All posts filed under: Southern Culture

Under Pressure – Crowder Pea Shellies & Dried Beans

 Another Test on the Cook’sEssentials 4.5 Qt Microwave Pressure Cooker I remember long, hot, late Autumn afternoons, when the lawns have had their last cut, the drying grass  filling the air with such a deep herbal sweetness. I remember visits to my grandparents, sitting on Evelyn’s screened porch, shelling beans and peas… which is an art. There’s a considerable difference between fresh beans and shellies. While a fresh bean can be wickered apart by snapping or with some quick thumb work with a pairing knife, shellies have to be… well, shelled. The long tough side strings have to be removed, a deft thumb employed to separate the casing, then re-positioning said thumb to push through the drying gauntlet; freeing the more than slightly matured beans as you go. For Evelyn and my great grandmother, it was second nature. They’d talk and gossip, all the while casings flying apart and shelled beans dropped efficiently into a pot in their lap. Me?… not so much. Either the strings wouldn’t release, or the casings cracked and broke, or I’d …

A “Dusting” of Snow… and some soup

We had been jonzing for some snow up here at Turtle Creek all winter. There’d be predictions and rumors; hints and allegations; threats and speculations; and then nothing. You would think that living in the great northern Georgia woods we’d see flakes on a fairly regular basis. But, where we’re located, the terrain and currents push the bulk of the wintry mix far to the west and north of us… when it happens at all. So, I didn’t put a whole lot of stock in this week’s prediction that we would enjoy a 1/4″ of blissful late afternoon precipitation, since the bulk of the storm was going to be far south of us. Even as the snow did begin to fall at 9 am, it was anemic. Small pinhead sized flakes that looked more like kosher salt than snow. Jane and I glanced out the windows occasionally enjoying the mist-like snowfall, and in our minds thinking that’s nice… but it wont last long. By two o’clock, we had just over 2″ of the tiny flakes on …

The Sandwich Diaries – The Southern Vegetable Sandwich

It’s true, if you can slap it between two slices of white bread… Southerners will call it a sandwich. I’ve eaten my fill of table scrap sammies, chicken leg (with the conspicuous protruding bone) sandwiches. Meatloaf, banana, potato chip, all play in the mayo-white bread pool. My dad used to tell of splitting a biscuit and wedging in a big slice of onion before wrapping the parcel up for a long day of working in the field as a kid. He looked absolutely euphoric when he told that story. He may have been only remembering a childhood long past – but I think he was remembering the sandwich. But, to make a really good Southern sandwich, you just have to ask yourself one question… What kind of vegetables do I have lying around? To begin with, you need some really – and I mean really good, soft and squitchy white bread. Colonial was the best – but that doesn’t exist anymore. That means I needed to make my own. Everyone already knows I’m a royal horror making bread, so …

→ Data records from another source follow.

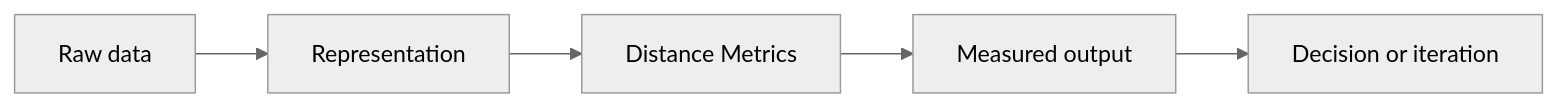
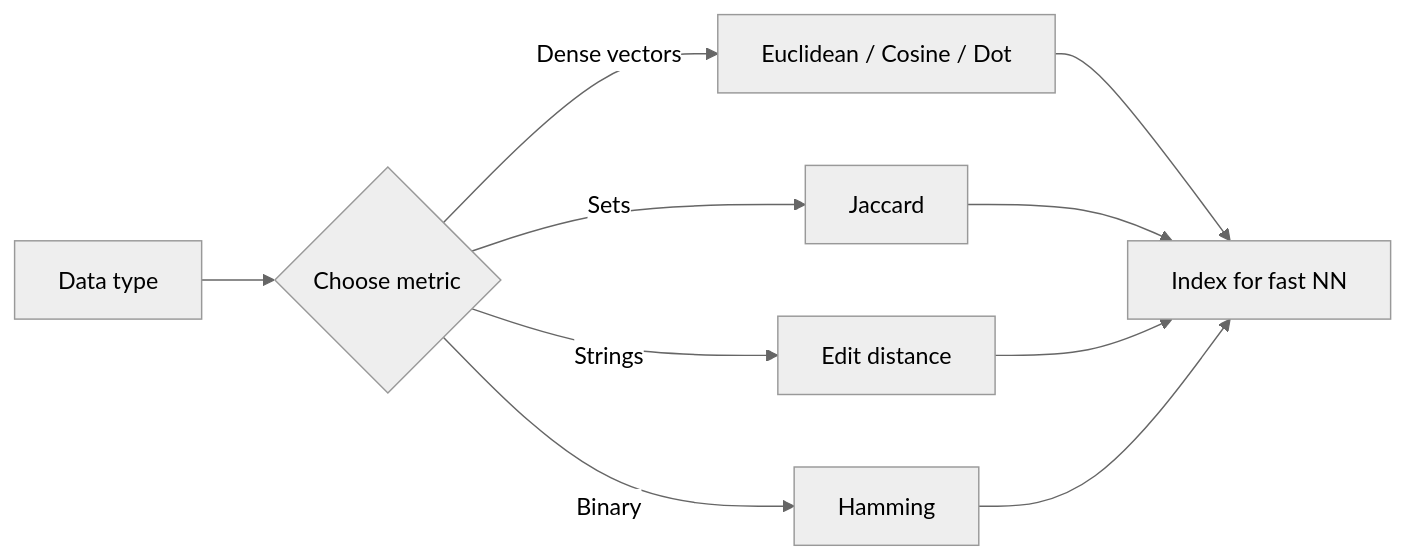
One commit to Icon1cc/Machine-Learning changed the diagram in math/12-distance-metrics.md. Above: the diagram before and after it, drawn with Mermaid (neutral theme). The commit also changed other lines of this file and 264 other files, not shown here.

````diff
--- a/math/12-distance-metrics.md
+++ b/math/12-distance-metrics.md
@@ -92,7 +79,12 @@
 ```mermaid
 flowchart LR
-    A[Raw data] --> B[Representation]
-    B --> C[Distance Metrics]
-    C --> D[Measured output]
-    D --> E[Decision or iteration]
+    D[Data type] --> C{Choose metric}
+    C -- Dense vectors --> E[Euclidean / Cosine / Dot]
+    C -- Sets --> J[Jaccard]
+    C -- Strings --> Ed[Edit distance]
+    C -- Binary --> H[Hamming]
+    E --> Idx[Index for fast NN]
+    J --> Idx
+    Ed --> Idx
+    H --> Idx
 ```
````
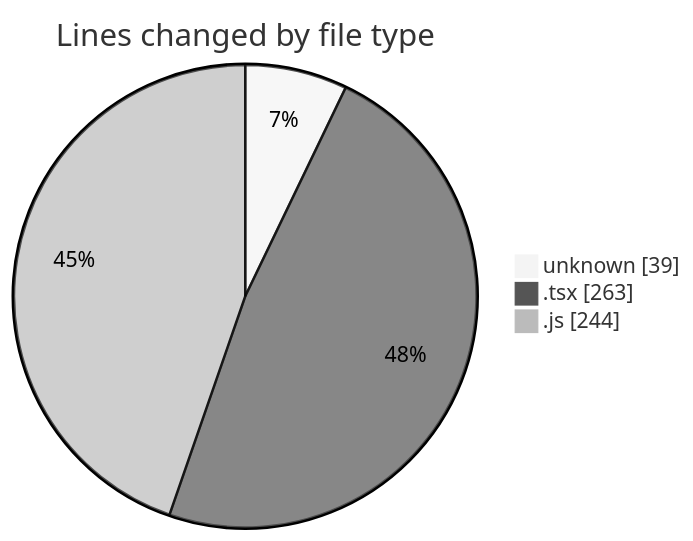
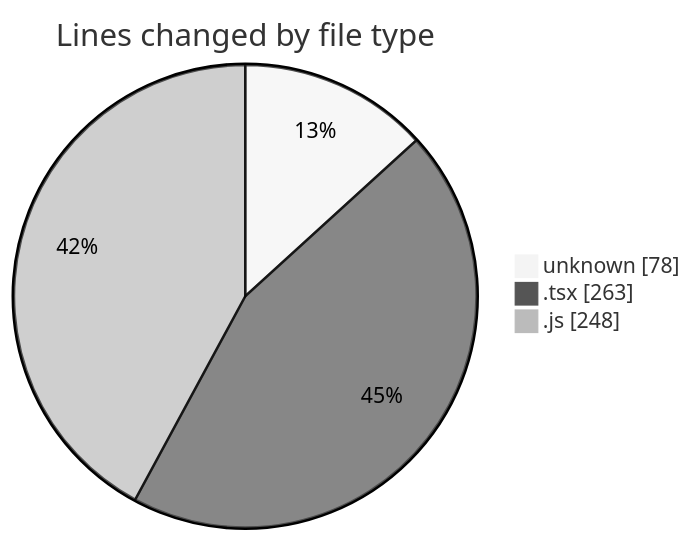
One commit to momahboobian/code-tracking changed the first of 2 diagrams in 2025-06-02/cda/README.md. Above: the diagram before and after it, drawn with Mermaid (neutral theme). The commit also changed other lines of this file and 1 other file, not shown here.

````diff
--- a/2025-06-02/cda/README.md
+++ b/2025-06-02/cda/README.md
@@ -24,7 +24,7 @@
 ```mermaid
 pie showData
 title Lines changed by file type
-"unknown" : 39
+"unknown" : 78
 ".tsx" : 263
-".js" : 244
+".js" : 248
 ```
````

The Sandwich Diaries – Pi(π)mento Cheese

For most of my adult life, I’ve called a major city home. I thrived on the crammed, multi-laned arteries winding into the city center, thrilled at the packed sidewalks and stores, immersed myself in the fighting throngs at the malls during the holidays… Thankfully, this is where I now call home. 2 and a half years ago I moved into the North Georgia mountains to Dahlonega, Georgia – and never looked back. At first, I was seriously afraid that I wouldn’t be able to adjust to the relaxed pace and the complete lack of traffic. In the beginning, that was entirely true. There just isn’t a lot happening  in a day-to-day kind of way. North Town Square But Dahlonega – and the North Georgia Mountains – are anything but backwoods. Dahlonega is a tourist town. There are local artists, antique stores, 15 restaurants within walking distance of the old court house (which houses the Gold Museum…) Yes, you read right… Gold. Dahlonega and the neighboring Auraria were the sites of the first major gold rush …

Fine as Frog Hair

There are a couple of inherent truths when it comes to the South. 1.   If I can make my livestock do something funny, I’ll show it to you. If I can make you pay to see it, even better Actually, at Goats on the Roof in Tiger, Georgia – it’s free to look at the goats living and traversing the network of ladders and bridges  overhead between the buildings. There are, however, several nifty country store shops and a deli in which to free you of your cash. And, I can’t tell you the number of instrument playing chickens and ducks I’ve seen at the various county fairs and festivals across the mountains. 2.  If it fits between 2 slices of bread, it’s a sandwich.   We all know of  ‘mater sammiches and that girth inducing delicacy of bananas and peanut butter championed by “The King”, but I have been privvy of a whole host of side dishes and condiments slapped between 2 slices of white bread and slathered with mayo. I eaten many a pineapple sandwich, green …